> **EXTRACTED MATERIAL**:
_____
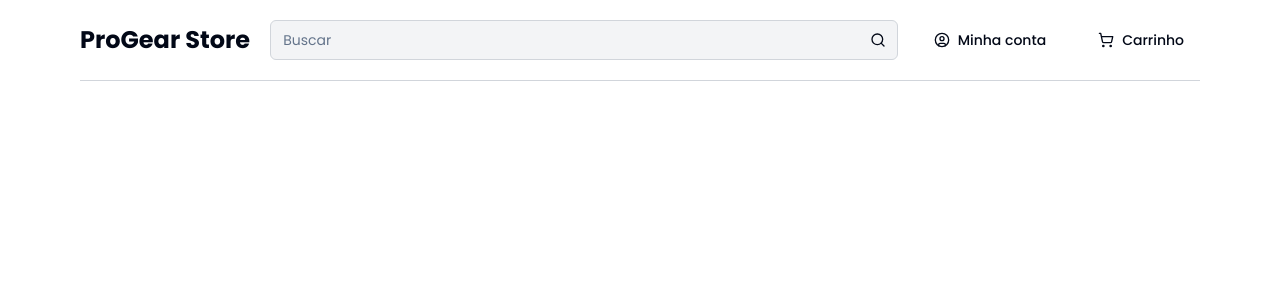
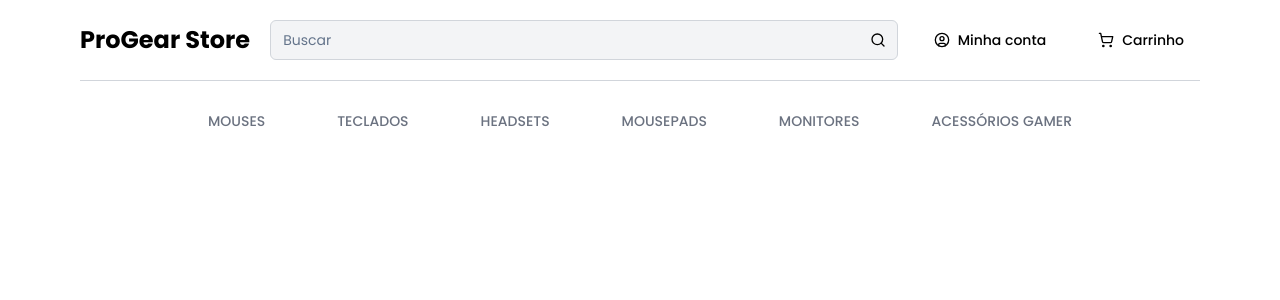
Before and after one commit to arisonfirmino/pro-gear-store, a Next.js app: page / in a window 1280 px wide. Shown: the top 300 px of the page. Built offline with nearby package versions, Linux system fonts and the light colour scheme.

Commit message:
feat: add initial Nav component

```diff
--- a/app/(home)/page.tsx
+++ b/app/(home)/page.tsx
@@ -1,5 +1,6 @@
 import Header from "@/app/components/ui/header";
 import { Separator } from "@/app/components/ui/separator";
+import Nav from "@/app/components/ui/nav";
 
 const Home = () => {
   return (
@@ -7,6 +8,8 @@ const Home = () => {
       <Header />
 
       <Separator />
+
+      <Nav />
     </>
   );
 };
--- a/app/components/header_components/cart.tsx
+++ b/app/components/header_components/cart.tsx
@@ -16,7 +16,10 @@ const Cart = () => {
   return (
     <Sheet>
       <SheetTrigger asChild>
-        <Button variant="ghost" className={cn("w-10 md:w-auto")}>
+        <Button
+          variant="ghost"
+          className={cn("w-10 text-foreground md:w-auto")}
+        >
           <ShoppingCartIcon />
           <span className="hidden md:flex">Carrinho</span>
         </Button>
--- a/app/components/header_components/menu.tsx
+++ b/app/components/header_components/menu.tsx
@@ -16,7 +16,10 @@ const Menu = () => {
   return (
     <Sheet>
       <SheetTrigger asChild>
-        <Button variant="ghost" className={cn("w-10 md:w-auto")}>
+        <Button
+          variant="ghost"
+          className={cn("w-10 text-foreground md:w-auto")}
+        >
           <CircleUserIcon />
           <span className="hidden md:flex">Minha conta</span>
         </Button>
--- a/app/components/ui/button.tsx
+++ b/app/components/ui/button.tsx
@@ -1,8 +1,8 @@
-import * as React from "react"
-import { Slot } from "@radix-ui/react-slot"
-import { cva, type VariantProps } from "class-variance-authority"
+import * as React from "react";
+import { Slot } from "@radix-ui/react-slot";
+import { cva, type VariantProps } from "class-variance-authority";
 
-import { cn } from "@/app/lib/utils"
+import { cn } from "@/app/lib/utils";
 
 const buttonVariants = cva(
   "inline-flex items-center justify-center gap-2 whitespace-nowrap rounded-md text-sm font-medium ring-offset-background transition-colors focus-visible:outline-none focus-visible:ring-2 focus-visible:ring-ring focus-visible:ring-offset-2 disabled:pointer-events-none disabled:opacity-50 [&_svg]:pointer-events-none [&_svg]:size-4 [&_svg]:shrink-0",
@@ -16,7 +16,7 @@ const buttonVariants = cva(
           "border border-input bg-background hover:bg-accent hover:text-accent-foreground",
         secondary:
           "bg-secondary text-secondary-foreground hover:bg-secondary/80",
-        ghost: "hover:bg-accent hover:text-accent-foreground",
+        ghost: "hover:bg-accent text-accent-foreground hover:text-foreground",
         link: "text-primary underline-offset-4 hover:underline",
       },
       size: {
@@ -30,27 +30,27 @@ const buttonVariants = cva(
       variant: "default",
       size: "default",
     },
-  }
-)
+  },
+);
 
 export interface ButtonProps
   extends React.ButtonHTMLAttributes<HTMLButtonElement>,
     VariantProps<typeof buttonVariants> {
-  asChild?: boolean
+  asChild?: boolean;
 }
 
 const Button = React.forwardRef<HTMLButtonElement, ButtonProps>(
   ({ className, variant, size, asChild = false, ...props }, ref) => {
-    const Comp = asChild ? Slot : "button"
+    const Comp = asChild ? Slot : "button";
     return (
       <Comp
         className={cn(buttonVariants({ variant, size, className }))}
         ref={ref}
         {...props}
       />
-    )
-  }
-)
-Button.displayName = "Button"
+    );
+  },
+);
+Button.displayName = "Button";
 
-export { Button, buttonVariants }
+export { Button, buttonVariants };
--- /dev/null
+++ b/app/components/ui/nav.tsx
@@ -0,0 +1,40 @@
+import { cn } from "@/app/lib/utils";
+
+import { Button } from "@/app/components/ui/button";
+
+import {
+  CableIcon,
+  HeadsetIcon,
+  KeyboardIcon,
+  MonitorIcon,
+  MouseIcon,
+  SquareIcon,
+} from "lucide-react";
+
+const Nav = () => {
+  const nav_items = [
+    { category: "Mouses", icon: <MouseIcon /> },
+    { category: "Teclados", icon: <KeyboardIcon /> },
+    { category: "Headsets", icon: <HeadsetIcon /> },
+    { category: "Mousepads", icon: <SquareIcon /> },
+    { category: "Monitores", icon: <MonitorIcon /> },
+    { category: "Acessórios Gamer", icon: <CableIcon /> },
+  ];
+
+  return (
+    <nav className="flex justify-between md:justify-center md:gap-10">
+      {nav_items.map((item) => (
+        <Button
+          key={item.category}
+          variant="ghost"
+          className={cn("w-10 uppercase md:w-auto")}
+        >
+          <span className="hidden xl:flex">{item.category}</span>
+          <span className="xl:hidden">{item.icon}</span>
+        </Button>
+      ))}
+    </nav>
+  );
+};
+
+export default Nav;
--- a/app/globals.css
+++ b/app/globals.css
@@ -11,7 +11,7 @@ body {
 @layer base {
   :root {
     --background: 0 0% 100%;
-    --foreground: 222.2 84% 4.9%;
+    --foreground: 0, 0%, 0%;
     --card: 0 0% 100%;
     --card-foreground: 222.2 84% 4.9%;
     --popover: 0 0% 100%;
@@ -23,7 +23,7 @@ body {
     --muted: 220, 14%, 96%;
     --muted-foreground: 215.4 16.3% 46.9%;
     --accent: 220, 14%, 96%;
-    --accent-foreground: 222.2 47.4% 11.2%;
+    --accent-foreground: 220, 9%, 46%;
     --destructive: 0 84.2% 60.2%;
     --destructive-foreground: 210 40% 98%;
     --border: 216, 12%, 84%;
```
_____
A line belongs in the answer if it contains the word "components"; copy every such line from the data above.

> **RESULT**:
 import Header from "@/app/components/ui/header";
 import { Separator } from "@/app/components/ui/separator";
+import Nav from "@/app/components/ui/nav";
--- a/app/components/header_components/cart.tsx
+++ b/app/components/header_components/cart.tsx
--- a/app/components/header_components/menu.tsx
+++ b/app/components/header_components/menu.tsx
--- a/app/components/ui/button.tsx
+++ b/app/components/ui/button.tsx
+++ b/app/components/ui/nav.tsx
+import { Button } from "@/app/components/ui/button";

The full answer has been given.